To cater to the special needs of these professionals, graphic card manufacturers have released high-end video cards such as the NVIDIA Quadro FX5800 and the Palit Revolution 700 Deluxe.
The NVIDIA Quadro boasts of a staggering 4GB memory. Most video cards (including several high-end cards) only offer up to 2GB memory. For example, the new Palit Revolution 700 only offers up to 2GB memory, even though it claims to be the fastest video card in the market. Both offers support for DirectX10 and OpenGL. Professionals will have to spend some time comparing the key elements of high-end graphic cards.
Graphics processing power.
This is the key element for consideration. Similar to the CPU of a computer system, the unit of measurement is MHz. For instance, the Palit Revolution 700 offers a pre-overclocked core speed of 750 MHz. The higher the value, the more powerful the video card.
The memory on a video card is dedicated for graphics and video processing only. Most high-end cards offer up to 2GB memory. NVIDIA Quadro 5800 support for 4GB memory blows even the most hard core enthusiasts away.
Memory bandwidth and other considerations.
High-end video cards offer memory bandwidth of up to 102GB per second. In addition, they also tend to support multi-devices and multi-systems. Make sure that the high-end video card is optimized for your device or application (eg a 4D modeling application) before making a purchase.

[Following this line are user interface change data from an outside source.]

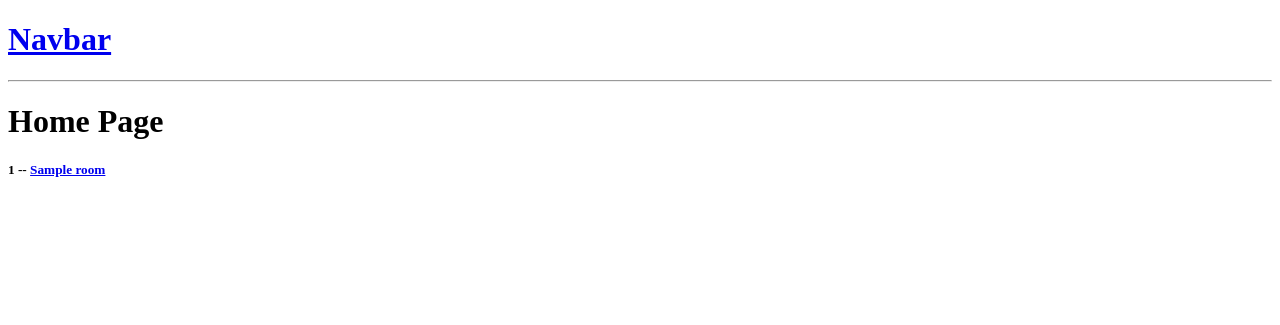
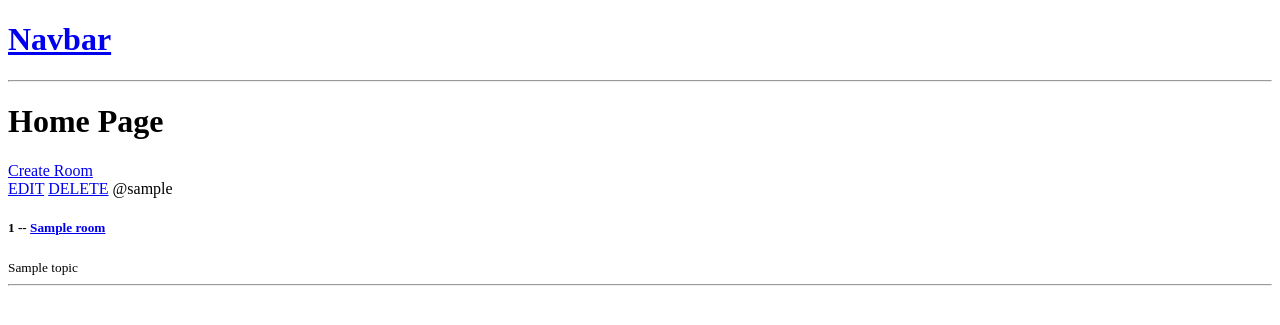
Before and after one commit to Deepanshu0810/django-tutorial-project, a Django app: page / in a window 1280 px wide. Shown: the top 325 px of the page. Run offline with Django 4.2, Linux system fonts and the light colour scheme; tables that the repository leaves empty hold one stand-in row (values such as "Sample post").

Commit message:
ADD: crud-operations

```diff
--- a/studybud/base/models.py
+++ b/studybud/base/models.py
@@ -19,6 +19,9 @@ class Room(models.Model):
     updated = models.DateTimeField(auto_now=True)           # take timestamp when updated
     created = models.DateTimeField(auto_now_add=True)       # only take timestamp when created
 
+    class Meta:
+        ordering = ['-updated','-created']
+
     def __str__(self):
         return self.name
 
--- a/studybud/base/urls.py
+++ b/studybud/base/urls.py
@@ -4,4 +4,7 @@ from . import views
 urlpatterns = [
     path('',views.home,name='home'),
     path('room/<str:pk>/',views.room,name='room'),
+    path('create-room/',views.createRoom,name='create-room'),
+    path('update-room/<str:pk>/',views.updateRoom,name='update-room'),
+    path('delete-room/<str:pk>/',views.deleteRoom,name='delete-room'),
 ]
--- a/studybud/base/views.py
+++ b/studybud/base/views.py
@@ -1,5 +1,6 @@
-from django.shortcuts import render
+from django.shortcuts import render, redirect
 from .models import Room
+from .forms import RoomForm
 
 # Create your views here.
 # rooms = [
@@ -18,3 +19,36 @@ def room(request,pk):
 
     context = {'room':room}
     return render(request,'room.html',context)
+
+def createRoom(request):
+    form = RoomForm()
+    if request.method == 'POST':
+        form = RoomForm(request.POST)
+        if form.is_valid():
+            form.save()
+            return redirect('home')
+
+    context = {'form':form}
+    return render(request,'room_form.html',context)
+
+def updateRoom(request,pk):
+    room = Room.objects.get(id=pk)
+    form =RoomForm(instance=room)
+    if request.method == 'POST':
+        # for update, we need to pass the instance of the room
+        form = RoomForm(request.POST,instance=room)
+        if form.is_valid():
+            form.save()
+            return redirect('home')
+
+    context ={'form':form}
+    return render(request,'room_form.html',context)
+
+def deleteRoom(request,pk):
+    room = Room.objects.get(id=pk)
+    if request.method == 'POST':
+        room.delete()
+        return redirect('home')
+
+    context = {'obj':room}
+    return render(request,'delete.html',context)
--- a/studybud/templates/home.html
+++ b/studybud/templates/home.html
@@ -3,11 +3,17 @@
 {% block content %}
 <h1>Home Page</h1>
 <div>
+    <a href="{% url 'create-room' %}">Create Room</a>
     <div>
         {% for room in rooms %}
             <div>
+                <a href="{% url 'update-room' room.id %}">EDIT</a>
+                <a href="{% url 'delete-room' room.id %}">DELETE</a>
                 <!-- <h5>{{room.id}} -- <a href="/room/{{room.id}}">{{room.name}}</a></h5> -->
+                <span>@{{room.host.username}}</span>
                 <h5>{{room.id}} -- <a href="{% url 'room' room.id %}">{{room.name}}</a></h5>
+                <small>{{room.topic.name}}</small>
+                <hr>
             </div>
         {% endfor %}
     </div>
```
Also changed, not shown: studybud/base/forms.py (added, +7 -0 lines), studybud/templates/delete.html (added, +11 -0 lines), studybud/templates/room.html (+11 -0 lines), studybud/templates/room_form.html (added, +10 -0 lines).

High-end video cards for the future.
As far as the video card manufacturers are concerned, they want to make sure that they cater to the needs of two target groups: the professionals and the home entertainment enthusiasts.
Future high-end video cards will come with specifications that suit the needs of these two groups of people. The cards may have the same base power, such as multi-GPU processing capabilities, but with different configurations. For instance, a professional may need 4GB of memory to run multiple resource intensive applications at the same time, but a home entertainment enthusiast may only need 2GB of memory to achieve optimal results. GPU computing and parallel GPU processing is probably the biggest new development for GPUs that is just starting to take foot.
It is obvious that there is much to look forward to. The world of video has never been brighter and more colorful.